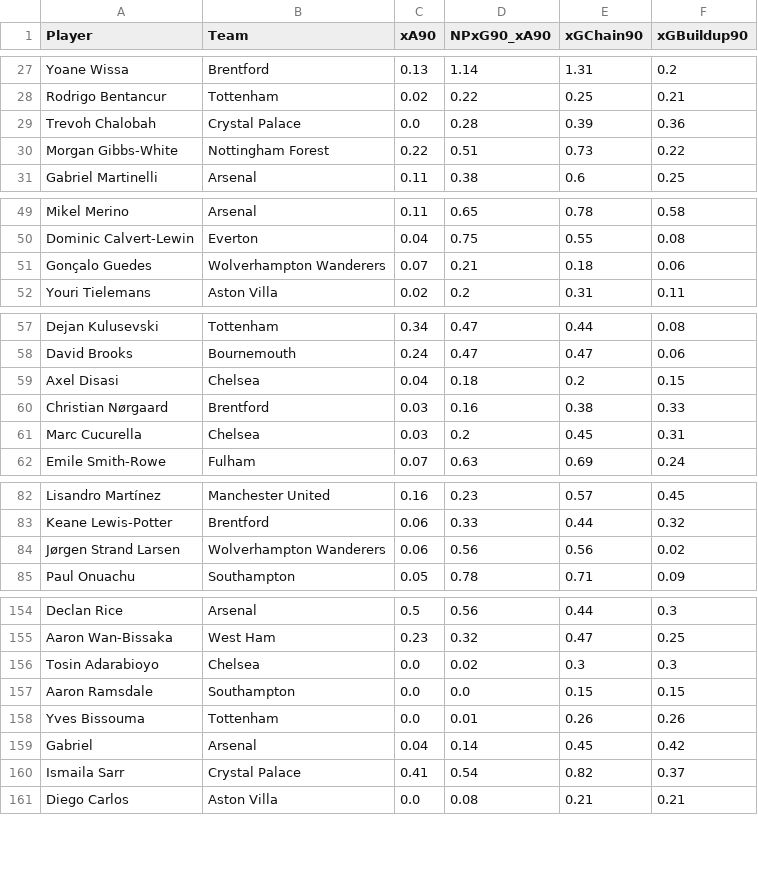
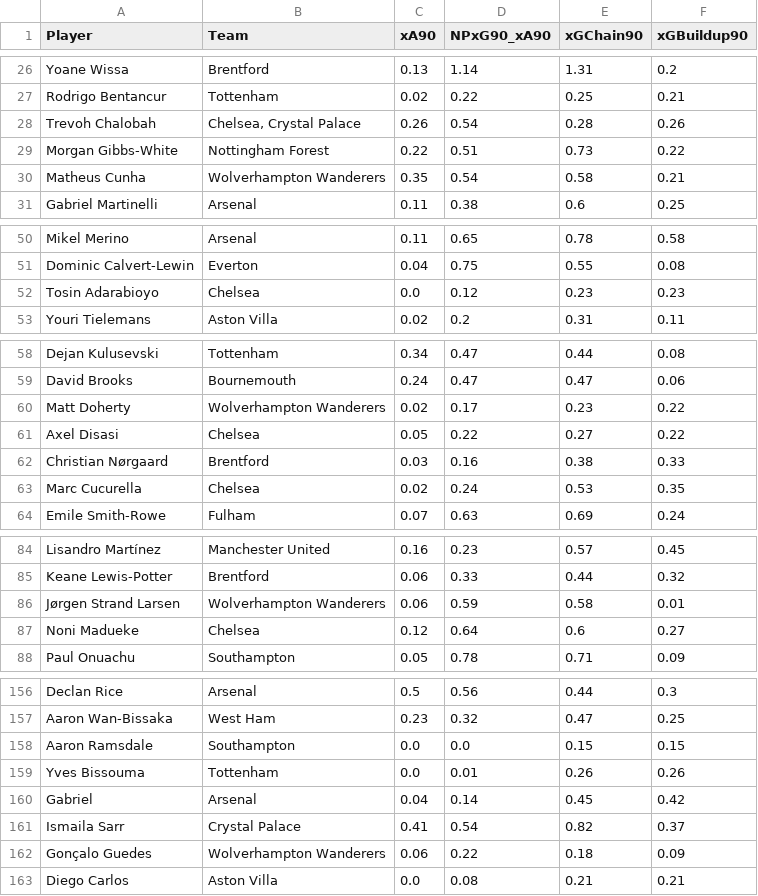
Before and after one commit to oforiik/fpl-assistant, a CSV file: data/form_stats.csv, drawn as a sheet; only a part is shown, gaps mark what is left out; the diff covers the shown part only.

Commit message:
Update CSV files with daily data

```diff
--- a/data/form_stats.csv
+++ b/data/form_stats.csv
@@ -28,4 +27,5 @@ Yoane Wissa,Brentford,0.13,1.14,1.31,0.2
 Rodrigo Bentancur,Tottenham,0.02,0.22,0.25,0.21
-Trevoh Chalobah,Crystal Palace,0.0,0.28,0.39,0.36
+Trevoh Chalobah,"Chelsea, Crystal Palace",0.26,0.54,0.28,0.26
 Morgan Gibbs-White,Nottingham Forest,0.22,0.51,0.73,0.22
+Matheus Cunha,Wolverhampton Wanderers,0.35,0.54,0.58,0.21
 Gabriel Martinelli,Arsenal,0.11,0.38,0.6,0.25
@@ -50,3 +51,3 @@ Mikel Merino,Arsenal,0.11,0.65,0.78,0.58
 Dominic Calvert-Lewin,Everton,0.04,0.75,0.55,0.08
-Gonçalo Guedes,Wolverhampton Wanderers,0.07,0.21,0.18,0.06
+Tosin Adarabioyo,Chelsea,0.0,0.12,0.23,0.23
 Youri Tielemans,Aston Villa,0.02,0.2,0.31,0.11
@@ -58,5 +59,6 @@ Dejan Kulusevski,Tottenham,0.34,0.47,0.44,0.08
 David Brooks,Bournemouth,0.24,0.47,0.47,0.06
-Axel Disasi,Chelsea,0.04,0.18,0.2,0.15
+Matt Doherty,Wolverhampton Wanderers,0.02,0.17,0.23,0.22
+Axel Disasi,Chelsea,0.05,0.22,0.27,0.22
 Christian Nørgaard,Brentford,0.03,0.16,0.38,0.33
-Marc Cucurella,Chelsea,0.03,0.2,0.45,0.31
+Marc Cucurella,Chelsea,0.02,0.24,0.53,0.35
 Emile Smith-Rowe,Fulham,0.07,0.63,0.69,0.24
@@ -83,3 +85,4 @@ Lisandro Martínez,Manchester United,0.16,0.23,0.57,0.45
 Keane Lewis-Potter,Brentford,0.06,0.33,0.44,0.32
-Jørgen Strand Larsen,Wolverhampton Wanderers,0.06,0.56,0.56,0.02
+Jørgen Strand Larsen,Wolverhampton Wanderers,0.06,0.59,0.58,0.01
+Noni Madueke,Chelsea,0.12,0.64,0.6,0.27
 Paul Onuachu,Southampton,0.05,0.78,0.71,0.09
@@ -155,3 +157,2 @@ Declan Rice,Arsenal,0.5,0.56,0.44,0.3
 Aaron Wan-Bissaka,West Ham,0.23,0.32,0.47,0.25
-Tosin Adarabioyo,Chelsea,0.0,0.02,0.3,0.3
 Aaron Ramsdale,Southampton,0.0,0.0,0.15,0.15
@@ -160,2 +161,3 @@ Gabriel,Arsenal,0.04,0.14,0.45,0.42
 Ismaila Sarr,Crystal Palace,0.41,0.54,0.82,0.37
+Gonçalo Guedes,Wolverhampton Wanderers,0.06,0.22,0.18,0.09
 Diego Carlos,Aston Villa,0.0,0.08,0.21,0.21
```
Also changed, not shown: 3 added rows, 4 removed rows and 43 edited cells elsewhere in this file, data/season_stats.csv.
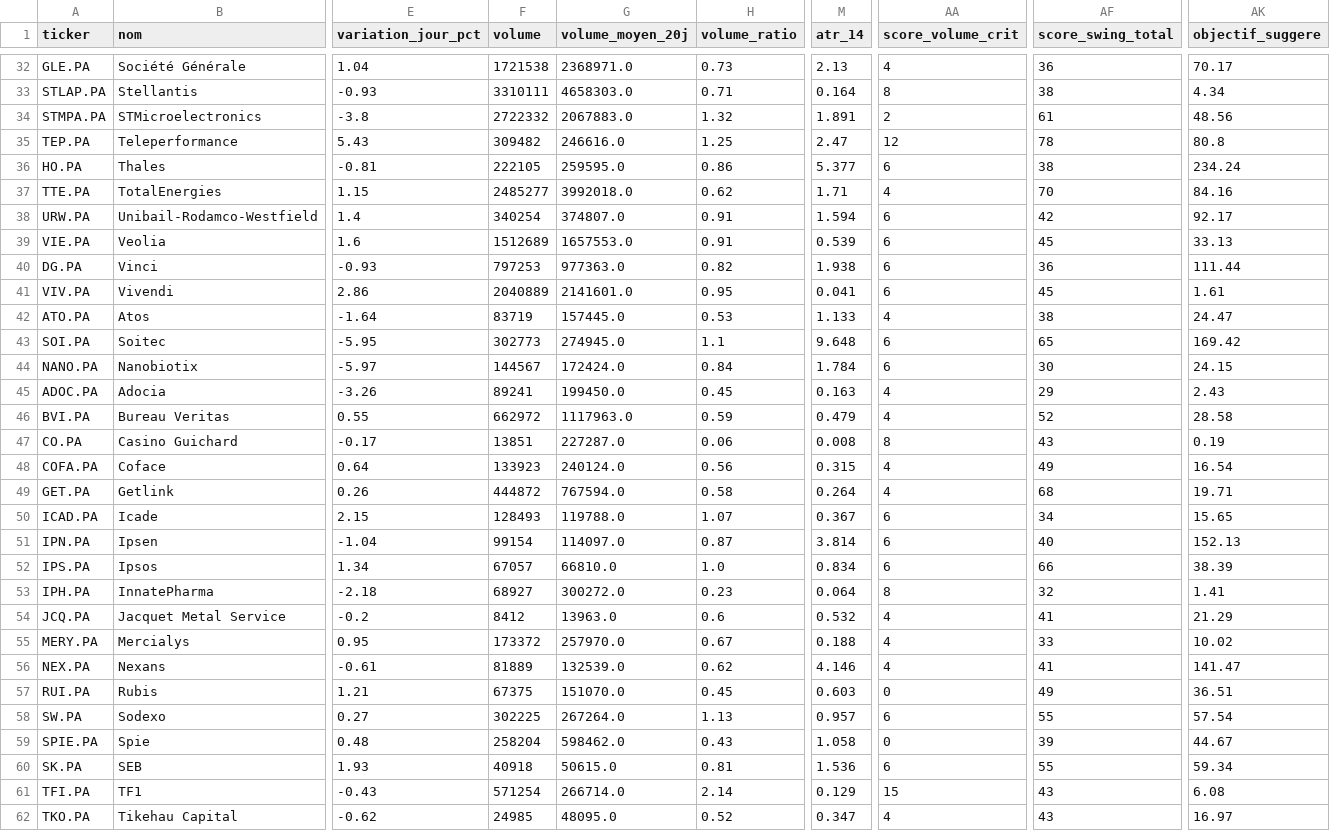
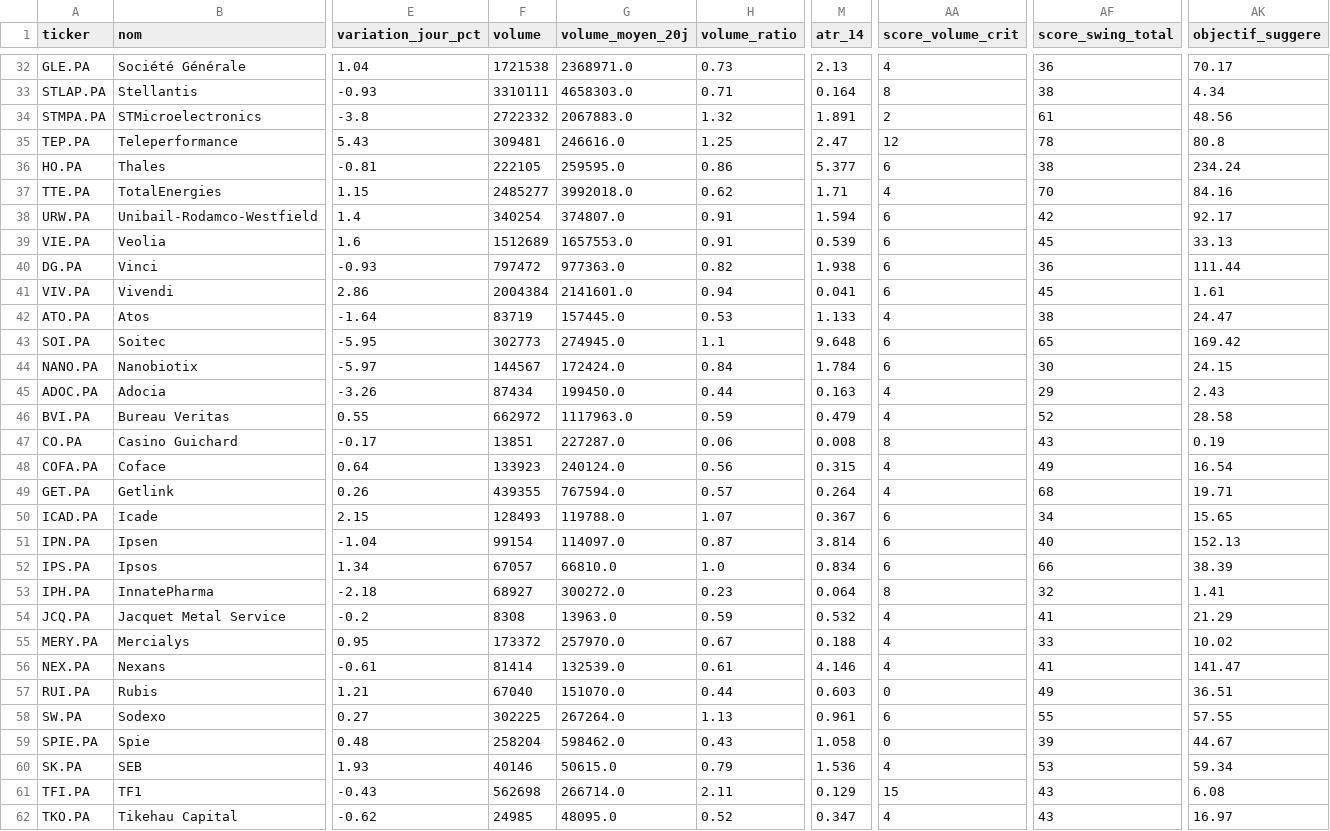
Before and after one commit to Mattaranka/pea-scannerV2.06, a CSV file: data/history/2026-10-13.csv, drawn as a sheet; only a part is shown, gaps mark what is left out; the diff covers the shown part only; the diff names each change by its address in the sheet, - before the commit and + after, or states it on an @@ line.

```diff
--- a/data/history/2026-10-13.csv
+++ b/data/history/2026-10-13.csv
-F35 (volume): 309482
+F35 (volume): 309481
-F40 (volume): 797253
+F40 (volume): 797472
-F41 (volume): 2040889
+F41 (volume): 2004384
-H41 (volume_ratio): 0.95
+H41 (volume_ratio): 0.94
-F45 (volume): 89241
+F45 (volume): 87434
-H45 (volume_ratio): 0.45
+H45 (volume_ratio): 0.44
-F49 (volume): 444872
+F49 (volume): 439355
-H49 (volume_ratio): 0.58
+H49 (volume_ratio): 0.57
-F54 (volume): 8412
+F54 (volume): 8308
-H54 (volume_ratio): 0.6
+H54 (volume_ratio): 0.59
-F56 (volume): 81889
+F56 (volume): 81414
-H56 (volume_ratio): 0.62
+H56 (volume_ratio): 0.61
-F57 (volume): 67375
+F57 (volume): 67040
-H57 (volume_ratio): 0.45
+H57 (volume_ratio): 0.44
-M58 (atr_14): 0.957
+M58 (atr_14): 0.961
-AK58 (objectif_suggere): 57.54
+AK58 (objectif_suggere): 57.55
-F60 (volume): 40918
+F60 (volume): 40146
-H60 (volume_ratio): 0.81
+H60 (volume_ratio): 0.79
-AA60 (score_volume_crit): 6
+AA60 (score_volume_crit): 4
-AF60 (score_swing_total): 55
+AF60 (score_swing_total): 53
-F61 (volume): 571254
+F61 (volume): 562698
-H61 (volume_ratio): 2.14
+H61 (volume_ratio): 2.11
```
Also changed, not shown: 15 edited cells elsewhere in this file, data/scan_results.csv, 1 other file.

WORK REQUIRED
Repeat the full listing above exactly, with no pictures in the copy.

RESULT FOR THIS EXERCISE
Before and after one commit to oforiik/fpl-assistant, a CSV file: data/form_stats.csv, drawn as a sheet; only a part is shown, gaps mark what is left out; the diff covers the shown part only.

Commit message:
Update CSV files with daily data

```diff
--- a/data/form_stats.csv
+++ b/data/form_stats.csv
@@ -28,4 +27,5 @@ Yoane Wissa,Brentford,0.13,1.14,1.31,0.2
 Rodrigo Bentancur,Tottenham,0.02,0.22,0.25,0.21
-Trevoh Chalobah,Crystal Palace,0.0,0.28,0.39,0.36
+Trevoh Chalobah,"Chelsea, Crystal Palace",0.26,0.54,0.28,0.26
 Morgan Gibbs-White,Nottingham Forest,0.22,0.51,0.73,0.22
+Matheus Cunha,Wolverhampton Wanderers,0.35,0.54,0.58,0.21
 Gabriel Martinelli,Arsenal,0.11,0.38,0.6,0.25
@@ -50,3 +51,3 @@ Mikel Merino,Arsenal,0.11,0.65,0.78,0.58
 Dominic Calvert-Lewin,Everton,0.04,0.75,0.55,0.08
-Gonçalo Guedes,Wolverhampton Wanderers,0.07,0.21,0.18,0.06
+Tosin Adarabioyo,Chelsea,0.0,0.12,0.23,0.23
 Youri Tielemans,Aston Villa,0.02,0.2,0.31,0.11
@@ -58,5 +59,6 @@ Dejan Kulusevski,Tottenham,0.34,0.47,0.44,0.08
 David Brooks,Bournemouth,0.24,0.47,0.47,0.06
-Axel Disasi,Chelsea,0.04,0.18,0.2,0.15
+Matt Doherty,Wolverhampton Wanderers,0.02,0.17,0.23,0.22
+Axel Disasi,Chelsea,0.05,0.22,0.27,0.22
 Christian Nørgaard,Brentford,0.03,0.16,0.38,0.33
-Marc Cucurella,Chelsea,0.03,0.2,0.45,0.31
+Marc Cucurella,Chelsea,0.02,0.24,0.53,0.35
 Emile Smith-Rowe,Fulham,0.07,0.63,0.69,0.24
@@ -83,3 +85,4 @@ Lisandro Martínez,Manchester United,0.16,0.23,0.57,0.45
 Keane Lewis-Potter,Brentford,0.06,0.33,0.44,0.32
-Jørgen Strand Larsen,Wolverhampton Wanderers,0.06,0.56,0.56,0.02
+Jørgen Strand Larsen,Wolverhampton Wanderers,0.06,0.59,0.58,0.01
+Noni Madueke,Chelsea,0.12,0.64,0.6,0.27
 Paul Onuachu,Southampton,0.05,0.78,0.71,0.09
@@ -155,3 +157,2 @@ Declan Rice,Arsenal,0.5,0.56,0.44,0.3
 Aaron Wan-Bissaka,West Ham,0.23,0.32,0.47,0.25
-Tosin Adarabioyo,Chelsea,0.0,0.02,0.3,0.3
 Aaron Ramsdale,Southampton,0.0,0.0,0.15,0.15
@@ -160,2 +161,3 @@ Gabriel,Arsenal,0.04,0.14,0.45,0.42
 Ismaila Sarr,Crystal Palace,0.41,0.54,0.82,0.37
+Gonçalo Guedes,Wolverhampton Wanderers,0.06,0.22,0.18,0.09
 Diego Carlos,Aston Villa,0.0,0.08,0.21,0.21
```
Also changed, not shown: 3 added rows, 4 removed rows and 43 edited cells elsewhere in this file, data/season_stats.csv.
Before and after one commit to Mattaranka/pea-scannerV2.06, a CSV file: data/history/2026-10-13.csv, drawn as a sheet; only a part is shown, gaps mark what is left out; the diff covers the shown part only; the diff names each change by its address in the sheet, - before the commit and + after, or states it on an @@ line.

```diff
--- a/data/history/2026-10-13.csv
+++ b/data/history/2026-10-13.csv
-F35 (volume): 309482
+F35 (volume): 309481
-F40 (volume): 797253
+F40 (volume): 797472
-F41 (volume): 2040889
+F41 (volume): 2004384
-H41 (volume_ratio): 0.95
+H41 (volume_ratio): 0.94
-F45 (volume): 89241
+F45 (volume): 87434
-H45 (volume_ratio): 0.45
+H45 (volume_ratio): 0.44
-F49 (volume): 444872
+F49 (volume): 439355
-H49 (volume_ratio): 0.58
+H49 (volume_ratio): 0.57
-F54 (volume): 8412
+F54 (volume): 8308
-H54 (volume_ratio): 0.6
+H54 (volume_ratio): 0.59
-F56 (volume): 81889
+F56 (volume): 81414
-H56 (volume_ratio): 0.62
+H56 (volume_ratio): 0.61
-F57 (volume): 67375
+F57 (volume): 67040
-H57 (volume_ratio): 0.45
+H57 (volume_ratio): 0.44
-M58 (atr_14): 0.957
+M58 (atr_14): 0.961
-AK58 (objectif_suggere): 57.54
+AK58 (objectif_suggere): 57.55
-F60 (volume): 40918
+F60 (volume): 40146
-H60 (volume_ratio): 0.81
+H60 (volume_ratio): 0.79
-AA60 (score_volume_crit): 6
+AA60 (score_volume_crit): 4
-AF60 (score_swing_total): 55
+AF60 (score_swing_total): 53
-F61 (volume): 571254
+F61 (volume): 562698
-H61 (volume_ratio): 2.14
+H61 (volume_ratio): 2.11
```
Also changed, not shown: 15 edited cells elsewhere in this file, data/scan_results.csv, 1 other file.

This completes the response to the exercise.